There are two appeals you can make. One is purely humanitarian. There's also self-interest. Epidemics there might cause people here to get sick, or foster misgovernance that leads to terrorist camps being based there. But I think the humanitarian interest would be enough.
You point out that the U.S. is the largest provider of foreign aid in absolute terms, but as a percentage of GDP, we lag many other countries, at only 0.19 percent. Does the U.S. need to do more?
During the [presidential] campaign, there was a group we worked with, One, that Bono is involved with, and we got commitments from both [candidates John] McCain and [Barack] Obama that they would double the amount of foreign aid. We're hoping that comes true. But at a time when we have the worst peacetime budget deficit ever, and other issues are also clamoring for more support, like climate change, that increase in foreign aid is definitely at risk. Will it happen or not, I really don't know.
What role is your foundation playing in Haiti?
Part of our global-development group is devoted to disaster relief. Two days after the earthquake, we announced a donation of $1 million to Catholic Relief Services and $500,000 to Partners in Health. We also believe in giving money to organizations before disasters strike. We give on a regular basis so they have capacity.
You say in your letter that money alone isn't enough to solve the big problems, and that what's needed is innovation so we can do more with less money. How is innovation in health, education, and food similar to innovation in your previous field of expertise, software?
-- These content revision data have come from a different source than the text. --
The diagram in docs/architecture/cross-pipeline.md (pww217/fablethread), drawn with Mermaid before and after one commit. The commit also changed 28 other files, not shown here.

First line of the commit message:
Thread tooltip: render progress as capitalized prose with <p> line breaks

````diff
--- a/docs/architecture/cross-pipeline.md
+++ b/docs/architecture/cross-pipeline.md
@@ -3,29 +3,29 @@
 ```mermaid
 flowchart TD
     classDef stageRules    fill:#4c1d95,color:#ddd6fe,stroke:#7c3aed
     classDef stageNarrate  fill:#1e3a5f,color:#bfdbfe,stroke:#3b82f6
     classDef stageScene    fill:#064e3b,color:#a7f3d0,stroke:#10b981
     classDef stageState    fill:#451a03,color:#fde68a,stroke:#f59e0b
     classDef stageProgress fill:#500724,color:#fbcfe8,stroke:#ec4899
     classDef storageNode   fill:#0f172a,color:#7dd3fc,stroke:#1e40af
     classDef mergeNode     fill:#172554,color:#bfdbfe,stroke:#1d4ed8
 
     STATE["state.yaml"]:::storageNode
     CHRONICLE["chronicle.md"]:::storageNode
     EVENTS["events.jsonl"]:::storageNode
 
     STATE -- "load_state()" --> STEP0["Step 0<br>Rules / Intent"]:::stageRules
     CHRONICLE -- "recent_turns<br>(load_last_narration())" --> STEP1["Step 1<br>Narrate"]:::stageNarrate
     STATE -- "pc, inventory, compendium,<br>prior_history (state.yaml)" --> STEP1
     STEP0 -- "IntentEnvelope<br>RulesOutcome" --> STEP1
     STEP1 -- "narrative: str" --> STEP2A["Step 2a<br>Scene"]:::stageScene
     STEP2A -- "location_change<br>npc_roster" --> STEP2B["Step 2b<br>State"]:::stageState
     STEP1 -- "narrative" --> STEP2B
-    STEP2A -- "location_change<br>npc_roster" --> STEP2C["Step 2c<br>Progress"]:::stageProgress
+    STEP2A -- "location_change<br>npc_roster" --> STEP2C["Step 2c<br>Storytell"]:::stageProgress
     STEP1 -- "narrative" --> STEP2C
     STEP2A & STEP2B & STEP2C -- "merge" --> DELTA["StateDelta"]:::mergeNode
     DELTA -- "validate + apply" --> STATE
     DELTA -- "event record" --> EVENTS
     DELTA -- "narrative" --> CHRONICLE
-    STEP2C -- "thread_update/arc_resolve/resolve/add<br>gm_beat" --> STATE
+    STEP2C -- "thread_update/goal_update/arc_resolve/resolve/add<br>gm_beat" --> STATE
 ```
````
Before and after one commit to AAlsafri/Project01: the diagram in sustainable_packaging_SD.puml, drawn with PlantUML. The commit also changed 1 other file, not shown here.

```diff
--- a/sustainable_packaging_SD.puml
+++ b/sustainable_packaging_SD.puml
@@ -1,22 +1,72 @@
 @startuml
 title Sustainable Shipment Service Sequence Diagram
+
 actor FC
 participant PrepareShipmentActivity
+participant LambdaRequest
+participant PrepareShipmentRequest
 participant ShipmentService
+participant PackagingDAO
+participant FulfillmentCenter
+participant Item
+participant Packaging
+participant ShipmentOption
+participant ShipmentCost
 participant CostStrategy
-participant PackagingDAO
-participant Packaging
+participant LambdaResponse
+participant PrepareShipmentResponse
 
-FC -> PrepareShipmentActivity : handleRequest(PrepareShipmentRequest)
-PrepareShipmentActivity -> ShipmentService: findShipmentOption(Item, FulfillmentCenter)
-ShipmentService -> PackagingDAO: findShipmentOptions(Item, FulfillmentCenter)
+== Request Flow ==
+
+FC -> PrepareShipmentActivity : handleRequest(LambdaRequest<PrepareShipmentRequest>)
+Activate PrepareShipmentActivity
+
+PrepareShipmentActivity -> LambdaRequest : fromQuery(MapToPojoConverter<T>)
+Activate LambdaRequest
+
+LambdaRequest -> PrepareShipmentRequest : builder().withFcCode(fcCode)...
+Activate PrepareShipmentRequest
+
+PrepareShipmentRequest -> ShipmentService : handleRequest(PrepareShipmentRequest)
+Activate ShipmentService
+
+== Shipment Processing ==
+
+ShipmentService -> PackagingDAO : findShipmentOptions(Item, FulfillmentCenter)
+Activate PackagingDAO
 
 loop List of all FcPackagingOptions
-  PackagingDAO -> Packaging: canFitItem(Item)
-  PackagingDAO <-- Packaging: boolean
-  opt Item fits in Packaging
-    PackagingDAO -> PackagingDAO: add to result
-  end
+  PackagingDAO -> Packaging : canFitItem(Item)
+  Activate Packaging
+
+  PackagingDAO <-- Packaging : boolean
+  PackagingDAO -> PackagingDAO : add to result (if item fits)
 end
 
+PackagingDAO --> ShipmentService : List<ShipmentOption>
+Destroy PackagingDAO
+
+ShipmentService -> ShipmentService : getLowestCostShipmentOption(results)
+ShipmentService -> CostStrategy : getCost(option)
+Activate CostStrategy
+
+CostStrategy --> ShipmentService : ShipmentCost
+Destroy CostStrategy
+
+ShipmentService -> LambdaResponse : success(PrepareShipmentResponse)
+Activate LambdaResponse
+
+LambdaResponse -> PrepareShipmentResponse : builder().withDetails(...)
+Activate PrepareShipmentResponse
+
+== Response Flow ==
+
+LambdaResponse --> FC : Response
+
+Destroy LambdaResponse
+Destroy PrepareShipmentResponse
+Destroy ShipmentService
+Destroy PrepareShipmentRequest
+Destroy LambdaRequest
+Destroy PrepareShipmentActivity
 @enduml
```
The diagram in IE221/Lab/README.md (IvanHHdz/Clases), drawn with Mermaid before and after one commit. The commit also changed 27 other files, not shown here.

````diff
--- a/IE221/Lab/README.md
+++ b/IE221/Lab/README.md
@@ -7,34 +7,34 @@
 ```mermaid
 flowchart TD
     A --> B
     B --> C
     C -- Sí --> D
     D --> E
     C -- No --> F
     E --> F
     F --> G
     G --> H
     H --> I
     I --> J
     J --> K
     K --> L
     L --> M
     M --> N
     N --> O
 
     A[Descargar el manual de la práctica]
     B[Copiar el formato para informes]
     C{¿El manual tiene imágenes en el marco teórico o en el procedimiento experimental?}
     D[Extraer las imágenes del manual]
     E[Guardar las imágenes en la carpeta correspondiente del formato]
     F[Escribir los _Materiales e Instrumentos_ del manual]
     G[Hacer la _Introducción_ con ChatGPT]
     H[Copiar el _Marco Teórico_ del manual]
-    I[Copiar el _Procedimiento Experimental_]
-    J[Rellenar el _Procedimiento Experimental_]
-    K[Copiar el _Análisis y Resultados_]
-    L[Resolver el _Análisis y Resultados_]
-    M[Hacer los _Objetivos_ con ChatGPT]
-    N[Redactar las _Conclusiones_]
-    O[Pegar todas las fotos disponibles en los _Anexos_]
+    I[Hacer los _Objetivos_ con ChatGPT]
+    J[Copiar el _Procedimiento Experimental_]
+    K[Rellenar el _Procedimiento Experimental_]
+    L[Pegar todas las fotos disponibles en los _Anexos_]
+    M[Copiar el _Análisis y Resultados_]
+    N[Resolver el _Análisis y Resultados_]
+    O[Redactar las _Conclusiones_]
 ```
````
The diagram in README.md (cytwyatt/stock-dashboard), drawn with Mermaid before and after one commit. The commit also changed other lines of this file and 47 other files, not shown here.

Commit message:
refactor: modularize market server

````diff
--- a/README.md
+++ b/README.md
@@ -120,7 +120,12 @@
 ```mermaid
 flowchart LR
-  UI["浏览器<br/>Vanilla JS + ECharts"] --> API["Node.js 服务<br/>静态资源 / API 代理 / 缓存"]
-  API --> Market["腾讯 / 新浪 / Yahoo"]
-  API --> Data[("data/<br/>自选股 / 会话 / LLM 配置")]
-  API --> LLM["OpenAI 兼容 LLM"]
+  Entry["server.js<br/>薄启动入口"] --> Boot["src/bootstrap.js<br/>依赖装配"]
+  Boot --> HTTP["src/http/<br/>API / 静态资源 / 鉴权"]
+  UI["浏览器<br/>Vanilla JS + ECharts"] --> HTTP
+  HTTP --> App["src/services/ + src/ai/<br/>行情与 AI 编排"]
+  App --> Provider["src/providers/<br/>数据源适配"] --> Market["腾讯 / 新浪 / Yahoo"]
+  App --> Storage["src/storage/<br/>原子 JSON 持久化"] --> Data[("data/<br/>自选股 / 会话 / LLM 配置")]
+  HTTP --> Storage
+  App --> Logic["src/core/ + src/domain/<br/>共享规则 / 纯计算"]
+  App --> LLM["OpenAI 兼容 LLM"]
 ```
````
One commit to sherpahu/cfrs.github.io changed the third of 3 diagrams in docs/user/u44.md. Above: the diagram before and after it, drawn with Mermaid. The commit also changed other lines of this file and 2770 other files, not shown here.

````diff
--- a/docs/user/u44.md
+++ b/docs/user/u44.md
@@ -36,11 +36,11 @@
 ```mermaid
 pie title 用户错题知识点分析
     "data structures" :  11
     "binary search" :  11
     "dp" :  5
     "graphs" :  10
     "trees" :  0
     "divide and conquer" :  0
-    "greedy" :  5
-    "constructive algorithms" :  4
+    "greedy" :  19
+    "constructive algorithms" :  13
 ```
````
It's really the same thing. You pick something that looks risky and where smart people want to work on it, and you back them, even if they have setbacks. You have metrics, and you try to understand what their needs are so the stuff you're backing will have huge impact if it succeeds. The kind of conversations we have on a malaria vaccine or financial services for the poor—those are a lot like Microsoft R&D discussions. I have to learn about cassava and sorghum and all sorts of immune-system things, health things, in order to make sure we are backing the right possibilities out there. But it's very R&D-intensive. That's partly why the foundation sees one of its unique contributions as bringing the background that Melinda and I have in technology. You can make big breakthroughs that you hadn't expected.
What's an example of one of those?
I didn't know anything about vaccines before I got involved in foundation work. Now we've got this pneumococcus and rotavirus vaccine, and between them you can save more than 10 percent of the children who die—that's more than half a million children a year. We just need to get those vaccinations out, and then we need to invent some more. We're about 10 vaccinations short of utterly changing health on a global basis. Some will take a long time. With the malaria vaccine, we have one in phase-three trial, but it's not perfect. It will take a lot of time.
One of your goals is to eliminate malaria. So far you've been distributing bed nets and insecticide, and those have been a big help. But what else needs to happen, and how far off is the goal of completely wiping out malaria?
Bed nets and indoor spraying have cut the disease burden by more than half, and that's gigantic. But those tools alone won't allow you to do elimination. You have to have new drugs, or probably a vaccine. You may remember Nathan Myhrvold from Microsoft. He has a gathering of scientists now who do mostly for-profit work, but they also do a lot of purely philanthropic things. One is they have an unbelievable team to do disease modeling. Malaria is the first focus of that. To model what it takes in various countries to get elimination. Could we just give everyone drugs for a year? Or do we have to have new insecticides? We can shrink the disease map, but without breakthrough tools, we can only do disease reduction. It's another example where in this case, it's pure software that could allow us to affect the human condition.